Who would have thought Brad Pitt, even aged artificially, could bear a resemblance to Yoda?
"The Curious Case of Benjamin Button" (* * * out of four) is worth seeing just for the superb prosthetic makeup and seamless computer-generated effects in which Pitt's head is digitally imposed onto older bodies. The film, ambitious if flawed, also is lyrical and melancholy as it tells the story of a man aging backward.
But the tale, though laudably imaginative, is overlong and not as emotionally involving as it could be. David Fincher, one of the best contemporary directors, has made a notable departure from such darker fare as "Zodiac" and "Fight Club."
The influence of screenwriter Eric Roth is perhaps even stronger than Fincher's capable direction. Roth wrote 1994's "Forrest Gump," and "Button" has notable similarities.
Benjamin is a passive and reactive character, and Pitt is appropriately understated. The long romance between Button and Daisy is less convincing; we never get a full sense of who she is.
The film is at its best when spinning fantastic yarns of Benjamin's bizarre, long life. Afflicted with a rare malady, he is born elderly. His father (Jason Flemying) finds the wizened infant repulsive and abandons him on a doorstep.
Benjamin is raised by Queenie (Taraji P. Henson), the proprietor of an old folks' home where he stands out with his childish antics. When a little girl named Daisy (Elle Fanning) visits her grandmother, a friendship is born.
Benjamin leaves home at 17 (looking like 60), goes off to sail the world and has his first love affair when he is seduced by a married woman (Tilda Swinton). Soon he sheds his wrinkles and emerges in familiar handsome form. He and Daisy (now played by Cate Blanchett) meet again, closer in age, and their romance starts and sputters.
The backward-aging can be distracting. Trying to determine Benjamin's approximate age at various intervals can take you out of the film.
Button is a cinematic curiosity. Set in a visually stunning realm of heightened reality, it is at times symbolic and enigmatic, other times baroque and convoluted, and also folksy and predictable.

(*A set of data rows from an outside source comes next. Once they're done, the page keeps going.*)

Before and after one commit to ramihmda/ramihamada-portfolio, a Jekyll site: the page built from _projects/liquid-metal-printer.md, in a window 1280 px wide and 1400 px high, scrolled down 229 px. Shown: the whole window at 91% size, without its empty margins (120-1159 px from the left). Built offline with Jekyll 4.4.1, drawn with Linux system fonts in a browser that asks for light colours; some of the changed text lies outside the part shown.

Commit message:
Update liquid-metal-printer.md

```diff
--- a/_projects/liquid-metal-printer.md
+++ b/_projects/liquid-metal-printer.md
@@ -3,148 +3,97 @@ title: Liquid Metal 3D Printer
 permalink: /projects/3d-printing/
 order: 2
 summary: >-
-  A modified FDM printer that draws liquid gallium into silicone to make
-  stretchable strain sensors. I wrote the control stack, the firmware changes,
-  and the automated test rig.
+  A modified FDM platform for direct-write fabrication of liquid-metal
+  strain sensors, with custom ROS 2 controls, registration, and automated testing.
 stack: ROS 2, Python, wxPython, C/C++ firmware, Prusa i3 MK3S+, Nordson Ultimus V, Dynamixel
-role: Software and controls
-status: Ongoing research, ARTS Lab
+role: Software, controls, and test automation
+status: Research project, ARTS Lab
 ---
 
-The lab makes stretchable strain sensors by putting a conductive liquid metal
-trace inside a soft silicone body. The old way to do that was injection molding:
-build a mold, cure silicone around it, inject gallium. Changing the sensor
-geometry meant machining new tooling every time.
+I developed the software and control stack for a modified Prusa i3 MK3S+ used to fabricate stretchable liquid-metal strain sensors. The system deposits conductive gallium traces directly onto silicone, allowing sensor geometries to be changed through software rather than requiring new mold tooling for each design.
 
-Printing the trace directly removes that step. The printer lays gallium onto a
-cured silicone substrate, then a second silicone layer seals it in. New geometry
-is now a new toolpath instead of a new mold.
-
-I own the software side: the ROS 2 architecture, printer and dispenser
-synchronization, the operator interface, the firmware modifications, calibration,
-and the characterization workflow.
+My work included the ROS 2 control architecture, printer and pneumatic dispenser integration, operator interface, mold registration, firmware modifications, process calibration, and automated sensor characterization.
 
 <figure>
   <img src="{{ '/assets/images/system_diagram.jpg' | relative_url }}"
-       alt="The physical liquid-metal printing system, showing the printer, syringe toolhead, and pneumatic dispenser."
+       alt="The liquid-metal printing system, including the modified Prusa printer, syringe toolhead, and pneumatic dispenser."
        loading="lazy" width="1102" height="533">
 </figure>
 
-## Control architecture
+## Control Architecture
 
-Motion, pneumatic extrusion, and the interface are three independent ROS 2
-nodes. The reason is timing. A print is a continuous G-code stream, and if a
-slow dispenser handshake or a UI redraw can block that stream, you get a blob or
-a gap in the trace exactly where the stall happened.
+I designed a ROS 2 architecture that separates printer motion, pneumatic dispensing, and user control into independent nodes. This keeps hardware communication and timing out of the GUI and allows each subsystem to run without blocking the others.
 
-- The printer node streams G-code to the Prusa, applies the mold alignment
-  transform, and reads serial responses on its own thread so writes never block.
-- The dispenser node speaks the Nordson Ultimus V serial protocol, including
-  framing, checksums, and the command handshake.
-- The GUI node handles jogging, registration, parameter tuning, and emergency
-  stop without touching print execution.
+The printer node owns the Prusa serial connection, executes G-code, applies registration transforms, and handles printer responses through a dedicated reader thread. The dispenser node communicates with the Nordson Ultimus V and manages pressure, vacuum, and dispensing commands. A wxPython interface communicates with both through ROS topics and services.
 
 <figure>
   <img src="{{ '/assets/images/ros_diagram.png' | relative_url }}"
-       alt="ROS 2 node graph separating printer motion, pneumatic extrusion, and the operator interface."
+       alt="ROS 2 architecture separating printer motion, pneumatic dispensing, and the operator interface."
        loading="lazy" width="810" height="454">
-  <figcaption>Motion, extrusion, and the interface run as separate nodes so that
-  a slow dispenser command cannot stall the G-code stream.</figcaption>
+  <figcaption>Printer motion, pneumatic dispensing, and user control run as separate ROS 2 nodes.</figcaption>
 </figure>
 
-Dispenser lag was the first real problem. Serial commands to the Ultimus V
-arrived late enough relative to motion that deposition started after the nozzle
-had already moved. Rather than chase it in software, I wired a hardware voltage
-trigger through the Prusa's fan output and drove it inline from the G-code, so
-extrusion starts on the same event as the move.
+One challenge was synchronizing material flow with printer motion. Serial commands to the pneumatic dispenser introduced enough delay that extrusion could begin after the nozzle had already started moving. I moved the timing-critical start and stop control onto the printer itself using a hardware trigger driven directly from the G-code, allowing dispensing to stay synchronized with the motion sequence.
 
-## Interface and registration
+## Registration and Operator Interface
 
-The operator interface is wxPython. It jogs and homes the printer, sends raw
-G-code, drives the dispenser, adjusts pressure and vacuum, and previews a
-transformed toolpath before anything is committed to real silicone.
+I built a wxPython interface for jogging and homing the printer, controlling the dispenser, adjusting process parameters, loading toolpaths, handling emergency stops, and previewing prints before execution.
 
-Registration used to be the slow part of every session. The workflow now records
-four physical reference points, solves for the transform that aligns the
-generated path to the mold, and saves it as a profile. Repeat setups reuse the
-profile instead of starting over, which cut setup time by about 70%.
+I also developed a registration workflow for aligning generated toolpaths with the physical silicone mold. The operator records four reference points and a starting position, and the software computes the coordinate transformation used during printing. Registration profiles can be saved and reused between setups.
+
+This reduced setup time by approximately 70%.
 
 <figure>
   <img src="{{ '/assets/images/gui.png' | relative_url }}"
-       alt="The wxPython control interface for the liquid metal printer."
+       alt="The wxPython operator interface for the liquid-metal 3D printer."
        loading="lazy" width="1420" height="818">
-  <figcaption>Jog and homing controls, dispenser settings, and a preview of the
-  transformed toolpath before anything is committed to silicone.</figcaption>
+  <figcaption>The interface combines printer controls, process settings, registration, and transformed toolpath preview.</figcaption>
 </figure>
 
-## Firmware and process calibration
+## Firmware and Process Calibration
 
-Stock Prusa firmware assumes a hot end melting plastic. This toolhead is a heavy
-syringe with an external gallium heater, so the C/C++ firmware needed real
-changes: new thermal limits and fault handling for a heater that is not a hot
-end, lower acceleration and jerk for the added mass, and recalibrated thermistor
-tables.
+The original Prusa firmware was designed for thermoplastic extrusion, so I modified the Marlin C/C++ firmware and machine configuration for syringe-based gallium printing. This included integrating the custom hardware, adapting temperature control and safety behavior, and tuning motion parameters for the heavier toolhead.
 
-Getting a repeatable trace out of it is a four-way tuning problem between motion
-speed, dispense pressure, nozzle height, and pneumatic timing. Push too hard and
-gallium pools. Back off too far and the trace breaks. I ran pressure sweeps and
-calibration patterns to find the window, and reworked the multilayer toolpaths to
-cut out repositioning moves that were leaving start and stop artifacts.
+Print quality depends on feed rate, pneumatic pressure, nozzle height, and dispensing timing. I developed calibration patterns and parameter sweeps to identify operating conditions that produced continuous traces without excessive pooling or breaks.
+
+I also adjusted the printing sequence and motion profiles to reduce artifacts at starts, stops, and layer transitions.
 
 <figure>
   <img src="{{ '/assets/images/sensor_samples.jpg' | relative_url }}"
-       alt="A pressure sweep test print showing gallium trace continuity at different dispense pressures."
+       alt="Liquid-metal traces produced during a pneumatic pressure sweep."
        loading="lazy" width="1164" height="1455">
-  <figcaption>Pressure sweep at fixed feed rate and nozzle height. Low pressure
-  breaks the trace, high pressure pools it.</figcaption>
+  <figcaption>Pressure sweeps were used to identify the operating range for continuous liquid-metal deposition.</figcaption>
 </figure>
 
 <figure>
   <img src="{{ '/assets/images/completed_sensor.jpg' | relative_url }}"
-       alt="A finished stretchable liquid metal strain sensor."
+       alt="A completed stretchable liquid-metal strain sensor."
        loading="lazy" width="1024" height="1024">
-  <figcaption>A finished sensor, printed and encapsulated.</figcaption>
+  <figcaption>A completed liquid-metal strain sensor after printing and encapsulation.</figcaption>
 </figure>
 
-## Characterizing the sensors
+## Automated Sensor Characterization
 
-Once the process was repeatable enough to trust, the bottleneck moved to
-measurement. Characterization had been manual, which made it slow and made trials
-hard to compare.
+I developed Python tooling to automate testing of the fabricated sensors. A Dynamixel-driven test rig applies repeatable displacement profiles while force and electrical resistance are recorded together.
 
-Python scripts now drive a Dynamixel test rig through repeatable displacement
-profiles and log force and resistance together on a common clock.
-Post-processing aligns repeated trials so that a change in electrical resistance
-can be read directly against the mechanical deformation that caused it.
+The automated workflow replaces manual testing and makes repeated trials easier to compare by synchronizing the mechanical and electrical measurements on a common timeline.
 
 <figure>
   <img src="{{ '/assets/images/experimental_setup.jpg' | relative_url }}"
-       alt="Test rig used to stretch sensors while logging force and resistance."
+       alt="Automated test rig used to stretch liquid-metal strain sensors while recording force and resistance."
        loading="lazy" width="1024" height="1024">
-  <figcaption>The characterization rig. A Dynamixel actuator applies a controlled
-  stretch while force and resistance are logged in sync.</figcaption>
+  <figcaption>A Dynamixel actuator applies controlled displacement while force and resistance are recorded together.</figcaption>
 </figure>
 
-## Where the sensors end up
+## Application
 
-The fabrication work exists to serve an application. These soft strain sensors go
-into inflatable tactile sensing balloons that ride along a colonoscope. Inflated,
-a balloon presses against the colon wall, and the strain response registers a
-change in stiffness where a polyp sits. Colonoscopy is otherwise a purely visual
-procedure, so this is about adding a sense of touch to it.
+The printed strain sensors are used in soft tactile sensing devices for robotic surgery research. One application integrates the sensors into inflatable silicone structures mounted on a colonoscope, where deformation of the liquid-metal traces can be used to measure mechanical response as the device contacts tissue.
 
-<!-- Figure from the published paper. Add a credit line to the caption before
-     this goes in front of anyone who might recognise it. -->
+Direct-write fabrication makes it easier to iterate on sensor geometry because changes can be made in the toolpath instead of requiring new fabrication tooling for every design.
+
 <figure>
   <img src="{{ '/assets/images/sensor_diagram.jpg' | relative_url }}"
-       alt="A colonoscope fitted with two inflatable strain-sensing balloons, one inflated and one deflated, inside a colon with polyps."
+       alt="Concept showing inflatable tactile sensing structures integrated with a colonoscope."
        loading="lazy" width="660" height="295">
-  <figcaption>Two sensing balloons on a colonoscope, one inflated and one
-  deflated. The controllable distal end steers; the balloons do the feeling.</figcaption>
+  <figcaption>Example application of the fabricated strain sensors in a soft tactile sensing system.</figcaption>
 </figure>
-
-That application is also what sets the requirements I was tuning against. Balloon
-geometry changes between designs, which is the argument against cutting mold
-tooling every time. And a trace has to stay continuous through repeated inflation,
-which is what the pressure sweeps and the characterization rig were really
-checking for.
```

Though it doesn't always work as a parable about life, Button is never dull, and the conclusion is graceful and poignant. (Rated PG-13 for brief war violence, sexual content, language and smoking. Running time: 2 hours, 46 minutes. Opened Thursday nationwide.)